The others, Gwaine and Percival and Elyan, appreciate the overtures. They like to see Arthur press in with fingers, prepare this virgin ground for use, but Lancelot is impatient. Merlin moves like this, writhes under the pressure of penetration and it is beautiful, Lancelot will own, but he cannot do justice to movement, not truly, and the fine tremble of Merlin's thighs and the wet, shaking gleam of Arthur's lower lip as he bites it, pulling his fingers out and beginning to enter Merlin's body, those things are ephemeral, not for a brush to catch.

It is when Arthur is settled and Merlin is pinned, when he can but move only in tiny, grinding shoves that barely change his position, that Lancelot can set brush to canvas again, and the thrill, hot and sharp, that courses through him, fingers to toes, his own cock fattening in response although he cannot spare a thought or a hand for it, it makes him order Arthur for more. More, more, for he can't catch shivers but he can paint this, Arthur's pleasure-pained face and Merlin's innocence transmuted to something greater as he realises, as he takes and wants and it is all telegraphed by those blue, blue eyes. 'More,' Lancelot begs, his brush straining to show the way Merlin jerks into Arthur's hold in reaction, his own body demanding attention Lancelot cannot give it, release that he knows it will take of its own accord once it's ready.

Orgasms happen whether Lancelot wills them or no - paintings take work. And Merlin comes on the chaise, darkens the fabric with his stain and that shadow, Lancelot can capture that, but that isn't it, isn't the final piece, the last stroke he needs - 'Oh, yes,' he cries, panting, fingers a-twitch and the vapour of paint and the smell of release fugging his senses, pleading with Arthur to give him this - 'The way it catches the light - Arthur, please, his skin - '

And Arthur understands, of course he does, he knows art as well as Lancelot even if he makes it in a different way. Lancelot moans, unable to stop himself, fingers clenching and clamping around his brush and his palette, and his undergarments soaked through in the heat of this moment. He's glad that he's seated and that his chair has a solid back, for he might have fallen, or worse, smeared the painting.

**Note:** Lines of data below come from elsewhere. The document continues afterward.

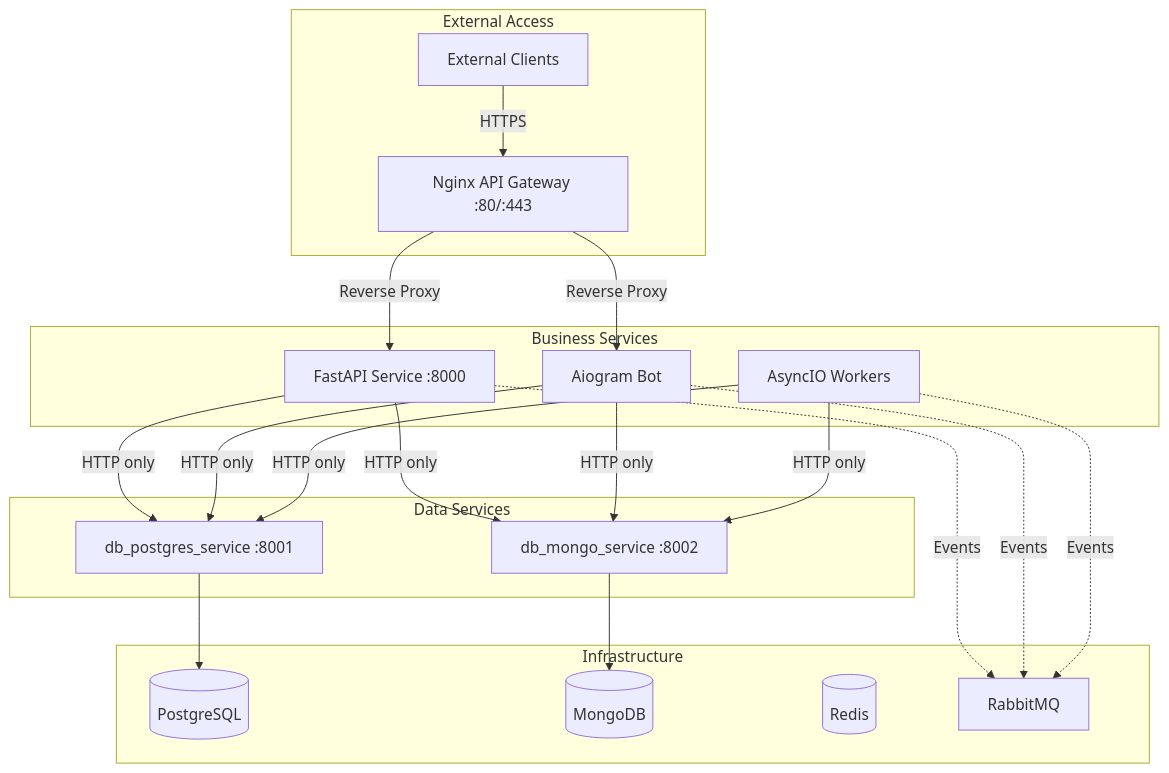
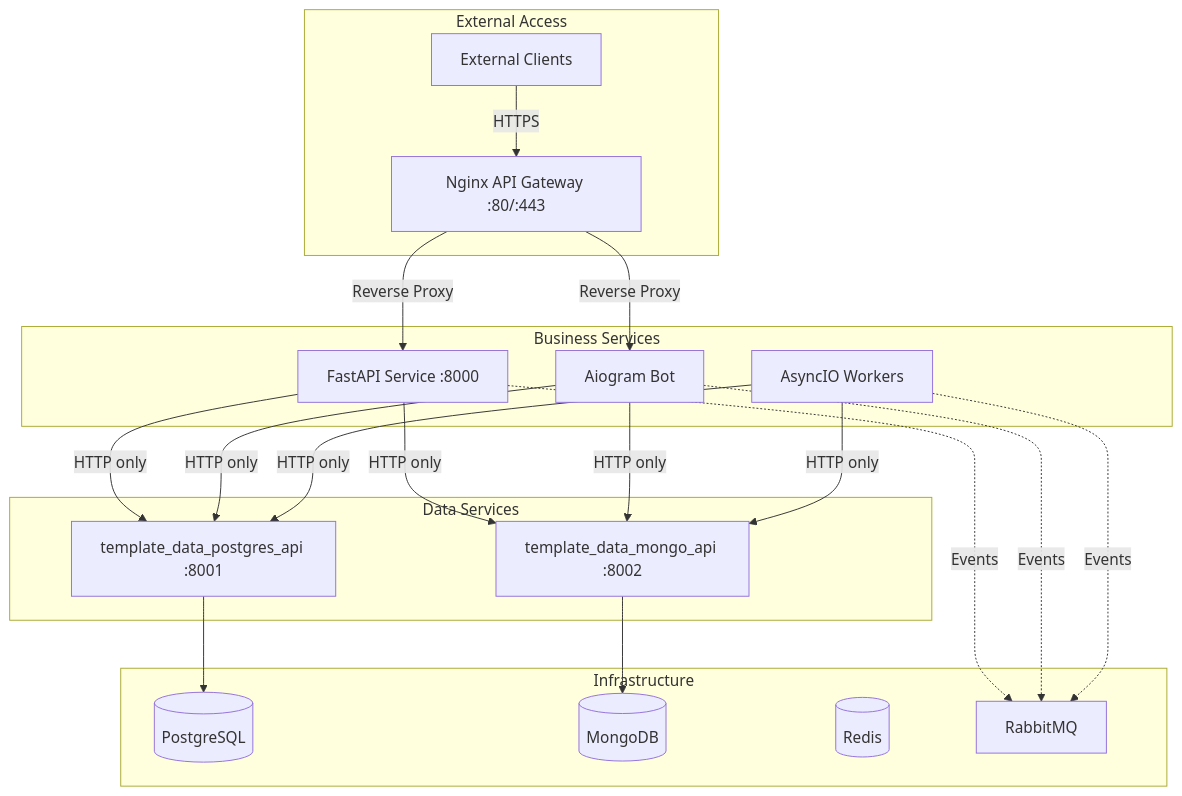
Before and after one commit to bgs2509/doc4microservices: the diagram in docs/guides/ARCHITECTURE_GUIDE.md, drawn with Mermaid. The commit also changed other lines of this file and 26 other files, not shown here.

````diff
--- a/docs/guides/ARCHITECTURE_GUIDE.md
+++ b/docs/guides/ARCHITECTURE_GUIDE.md
@@ -32,43 +32,43 @@
 ```mermaid
 graph TB
     subgraph "External Access"
         CLIENT[External Clients]
         NGINX[Nginx API Gateway :80/:443]
     end
 
     subgraph "Business Services"
         API[FastAPI Service :8000]
         BOT[Aiogram Bot]
         WORKER[AsyncIO Workers]
     end
 
     subgraph "Data Services"
-        PG[db_postgres_service :8001]
-        MONGO[db_mongo_service :8002]
+        PG[template_data_postgres_api :8001]
+        MONGO[template_data_mongo_api :8002]
     end
 
     subgraph "Infrastructure"
         POSTGRES[(PostgreSQL)]
         MONGODB[(MongoDB)]
         REDIS[(Redis)]
         RABBIT[RabbitMQ]
     end
 
     CLIENT -->|HTTPS| NGINX
     NGINX -->|Reverse Proxy| API
     NGINX -->|Reverse Proxy| BOT
 
     API -->|HTTP only| PG
     API -->|HTTP only| MONGO
     BOT -->|HTTP only| PG
     BOT -->|HTTP only| MONGO
     WORKER -->|HTTP only| PG
     WORKER -->|HTTP only| MONGO
 
     PG --> POSTGRES
     MONGO --> MONGODB
 
     API -.->|Events| RABBIT
     BOT -.->|Events| RABBIT
     WORKER -.->|Events| RABBIT
 ```
````
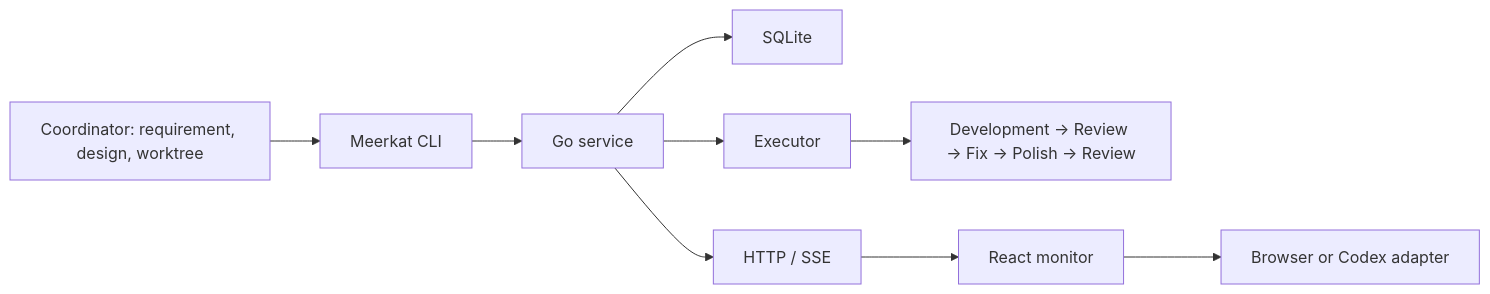
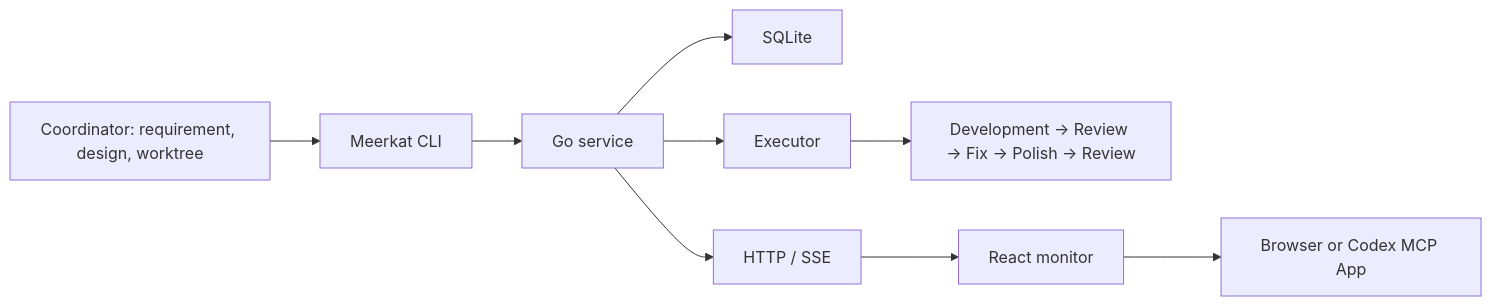
Before and after one commit to hunknownz/Meerkat: the diagram in README.md, drawn with Mermaid. The commit also changed other lines of this file and 10 other files, not shown here.

````diff
--- a/README.md
+++ b/README.md
@@ -19,11 +19,11 @@
 ```mermaid
 flowchart LR
     A[Coordinator: requirement, design, worktree] --> B[Meerkat CLI]
     B --> C[Go service]
     C --> D[SQLite]
     C --> E[Executor]
     E --> F[Development → Review → Fix → Polish → Review]
     C --> G[HTTP / SSE]
     G --> H[React monitor]
-    H --> I[Browser or Codex adapter]
+    H --> I[Browser or Codex MCP App]
 ```
````
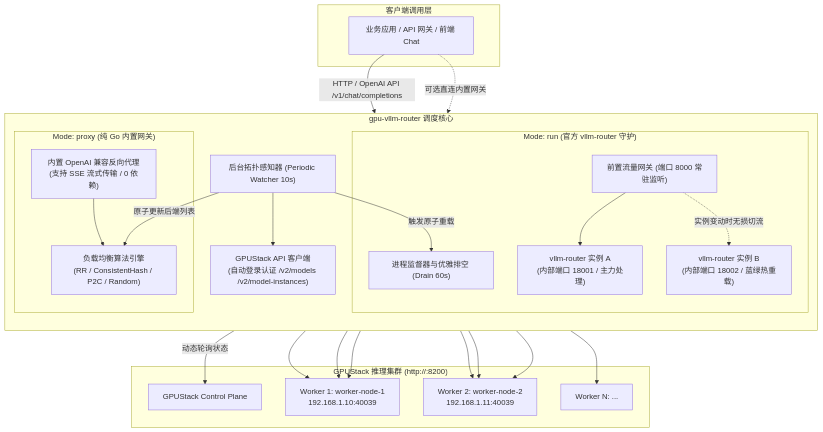
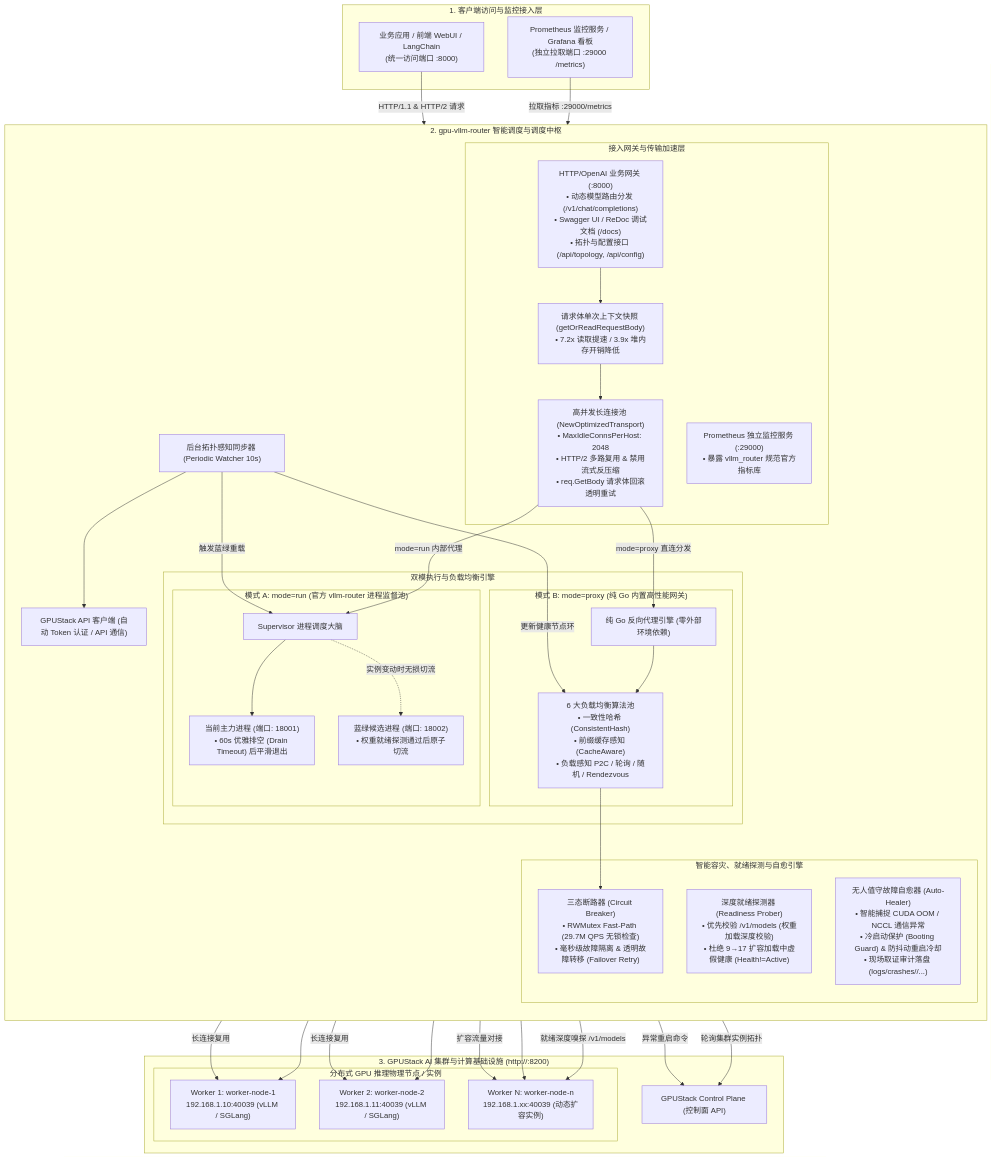
Before and after one commit to CodeFindc/gpu-vllm-router-cli: the first of 4 diagrams in README.md, drawn with Mermaid. The commit also changed other lines of this file, not shown here.

First line of the commit message:
docs(readme): enrich architecture topology, readiness probe, auto-heal, and prometheus metrics

````diff
--- a/README.md
+++ b/README.md
@@ -42,52 +51,77 @@
 ```mermaid
 flowchart TD
-    subgraph ClientLayer ["客户端调用层"]
-        Client["业务应用 / API 网关 / 前端 Chat"]
+    subgraph ClientAndObservability ["1. 客户端访问与监控接入层"]
+        ClientApp["业务应用 / 前端 WebUI / LangChain<br/>(统一访问端口 :8000)"]
+        PrometheusNode["Prometheus 监控服务 / Grafana 看板<br/>(独立拉取端口 :29000 /metrics)"]
     end
 
-    subgraph RouterCore ["gpu-vllm-router 调度核心"]
+    subgraph RouterCore ["2. gpu-vllm-router 智能调度与调度中枢"]
         direction TB
-        subgraph ModeRun ["Mode: run (官方 vllm-router 守护)"]
-            FrontProxy["前置流量网关 (端口 8000 常驻监听)"]
-            BlueProc["vllm-router 实例 A<br/>(内部端口 18001 / 主力处理)"]
-            GreenProc["vllm-router 实例 B<br/>(内部端口 18002 / 蓝绿热重载)"]
-            Supervisor["进程监督器与优雅排空 (Drain 60s)"]
+        
+        subgraph Gateways ["接入网关与传输加速层"]
+            FrontGW["HTTP/OpenAI 业务网关 (:8000)<br/>• 动态模型路由分发 (/v1/chat/completions)<br/>• Swagger UI / ReDoc 调试文档 (/docs)<br/>• 拓扑与配置接口 (/api/topology, /api/config)"]
+            MetricsGW["Prometheus 独立监控服务 (:29000)<br/>• 暴露 vllm_router 规范官方指标库"]
+            ConnPool["高并发长连接池 (NewOptimizedTransport)<br/>• MaxIdleConnsPerHost: 2048<br/>• HTTP/2 多路复用 & 禁用流式反压缩<br/>• req.GetBody 请求体回滚透明重试"]
+            BodyCache["请求体单次上下文快照 (getOrReadRequestBody)<br/>• 7.2x 读取提速 / 3.9x 堆内存开销降低"]
         end
 
-        subgraph ModeProxy ["Mode: proxy (纯 Go 内置网关)"]
-            GoProxy["内置 OpenAI 兼容反向代理<br/>(支持 SSE 流式传输 / 0 依赖)"]
-            Balancer["负载均衡算法引擎<br/>(RR / ConsistentHash / P2C / Random)"]
+        subgraph DualEngines ["双模执行与负载均衡引擎"]
+            subgraph ModeRun ["模式 A: mode=run (官方 vllm-router 进程监督池)"]
+                Supervisor["Supervisor 进程调度大脑"]
+                CandidateProc["蓝绿候选进程 (端口: 18002)<br/>• 权重就绪探测通过后原子切流"]
+                ActiveProc["当前主力进程 (端口: 18001)<br/>• 60s 优雅排空 (Drain Timeout) 后平滑退出"]
+            end
+
+            subgraph ModeProxy ["模式 B: mode=proxy (纯 Go 内置高性能网关)"]
+                GoProxy["纯 Go 反向代理引擎 (零外部环境依赖)"]
+                Balancers["6 大负载均衡算法池<br/>• 一致性哈希 (ConsistentHash)<br/>• 前缀缓存感知 (CacheAware)<br/>• 负载感知 P2C / 轮询 / 随机 / Rendezvous"]
+            end
         end
 
-        Watcher["后台拓扑感知器 (Periodic Watcher 10s)"]
-        GPUStackClient["GPUStack API 客户端<br/>(自动登录认证 /v2/models /v2/model-instances)"]
+        subgraph FaultTolerance ["智能容灾、就绪探测与自愈引擎"]
+            FastBreaker["三态断路器 (Circuit Breaker)<br/>• RWMutex Fast-Path (29.7M QPS 无锁检查)<br/>• 毫秒级故障隔离 & 透明故障转移 (Failover Retry)"]
+            ReadinessProbe["深度就绪探测器 (Readiness Prober)<br/>• 优先校验 /v1/models (权重加载深度校验)<br/>• 杜绝 9→17 扩容加载中虚假健康 (Health!=Active)"]
+            AutoHealer["无人值守故障自愈器 (Auto-Healer)<br/>• 智能捕捉 CUDA OOM / NCCL 通信异常<br/>• 冷启动保护 (Booting Guard) & 防抖动重启冷却<br/>• 现场取证审计落盘 (logs/crashes/<model>/...)"]
+        end
+
+        TopologyWatcher["后台拓扑感知同步器 (Periodic Watcher 10s)"]
+        GPUStackClient["GPUStack API 客户端 (自动 Token 认证 / API 通信)"]
     end
 
-    subgraph GPUStackCluster ["GPUStack 推理集群 (http://<GPUSTACK_HOST>:8200)"]
-        GS_API["GPUStack Control Plane"]
-        W1["Worker 1: worker-node-1<br/>192.168.1.10:40039"]
-        W2["Worker 2: worker-node-2<br/>192.168.1.11:40039"]
-        WN["Worker N: ..."]
+    subgraph GPUStackInfra ["3. GPUStack AI 集群与计算基础设施 (http://<GPUSTACK>:8200)"]
+        GS_ControlPlane["GPUStack Control Plane (控制面 API)"]
+        subgraph GPUWorkers ["分布式 GPU 推理物理节点 / 实例"]
+            W1["Worker 1: worker-node-1<br/>192.168.1.10:40039 (vLLM / SGLang)"]
+            W2["Worker 2: worker-node-2<br/>192.168.1.11:40039 (vLLM / SGLang)"]
+            WN["Worker N: worker-node-n<br/>192.168.1.xx:40039 (动态扩容实例)"]
+        end
     end
 
-    Client -->|HTTP / OpenAI API /v1/chat/completions| FrontProxy
-    Client -.->|可选直连内置网关| GoProxy
+    ClientApp -->|"HTTP/1.1 & HTTP/2 请求"| FrontGW
+    PrometheusNode -->|"拉取指标 :29000/metrics"| MetricsGW
 
-    FrontProxy --> BlueProc
-    FrontProxy -.->|实例变动时无损切流| GreenProc
+    FrontGW --> BodyCache
+    BodyCache --> ConnPool
 
-    BlueProc --> W1
-    BlueProc --> W2
-    GreenProc --> W1
-    GreenProc --> W2
-    GreenProc --> WN
+    ConnPool -->|"mode=run 内部代理"| Supervisor
+    Supervisor --> ActiveProc
+    Supervisor -.->|"实例变动时无损切流"| CandidateProc
 
-    GoProxy --> Balancer
-    Balancer --> W1
-    Balancer --> W2
+    ActiveProc -->|"长连接复用"| W1
+    ActiveProc -->|"长连接复用"| W2
+    CandidateProc -->|"扩容流量对接"| WN
 
-    Watcher --> GPUStackClient
-    GPUStackClient -->|动态轮询状态| GS_API
-    Watcher -->|触发原子重载| Supervisor
-    Watcher -->|原子更新后端列表| Balancer
+    ConnPool -->|"mode=proxy 直连分发"| GoProxy
+    GoProxy --> Balancers
+    Balancers --> FastBreaker
+    FastBreaker --> W1
+    FastBreaker --> W2
+    FastBreaker --> WN
+
+    ReadinessProbe -->|"就绪深度嗅探 /v1/models"| WN
+    AutoHealer -->|"异常重启命令"| GS_ControlPlane
+    TopologyWatcher --> GPUStackClient
+    GPUStackClient -->|"轮询集群实例拓扑"| GS_ControlPlane
+    TopologyWatcher -->|"触发蓝绿重载"| Supervisor
+    TopologyWatcher -->|"更新健康节点环"| Balancers
 ```
````
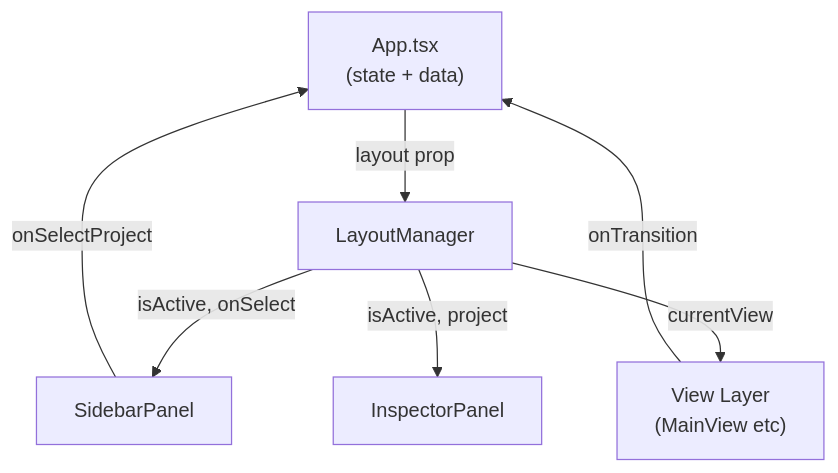
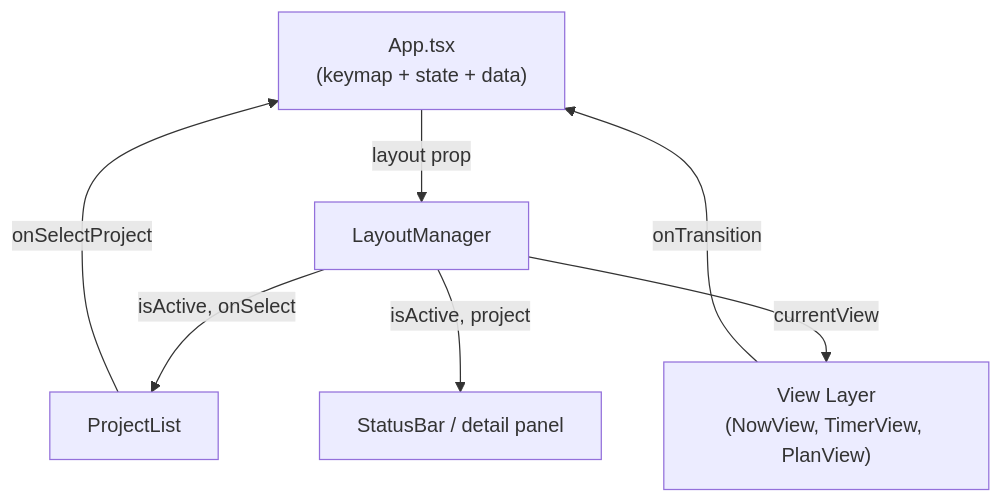
Before and after one commit to Data-Wise/atlas: diagram 14 of 16 in docs/ARCHITECTURE.md, drawn with Mermaid. The commit also changed other lines of this file and 24 other files, not shown here.

````diff
--- a/docs/ARCHITECTURE.md
+++ b/docs/ARCHITECTURE.md
@@ -886,9 +821,9 @@
 ```mermaid
 graph TB
-  App["App.tsx\n(state + data)"] -->|layout prop| LM["LayoutManager"]
-  LM -->|isActive, onSelect| SP["SidebarPanel"]
-  LM -->|currentView| VL["View Layer\n(MainView etc)"]
-  LM -->|isActive, project| IP["InspectorPanel"]
-  SP -->|onSelectProject| App
+  App["App.tsx\n(keymap + state + data)"] -->|layout prop| LM["LayoutManager"]
+  LM -->|isActive, onSelect| PL["ProjectList"]
+  LM -->|currentView| VL["View Layer\n(NowView, TimerView, PlanView)"]
+  LM -->|isActive, project| SB["StatusBar / detail panel"]
+  PL -->|onSelectProject| App
   VL -->|onTransition| App
 ```
````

Arthur makes art with his orgasm, paints Merlin's skin milk-white and wet, and Lancelot can only do his best to do the same.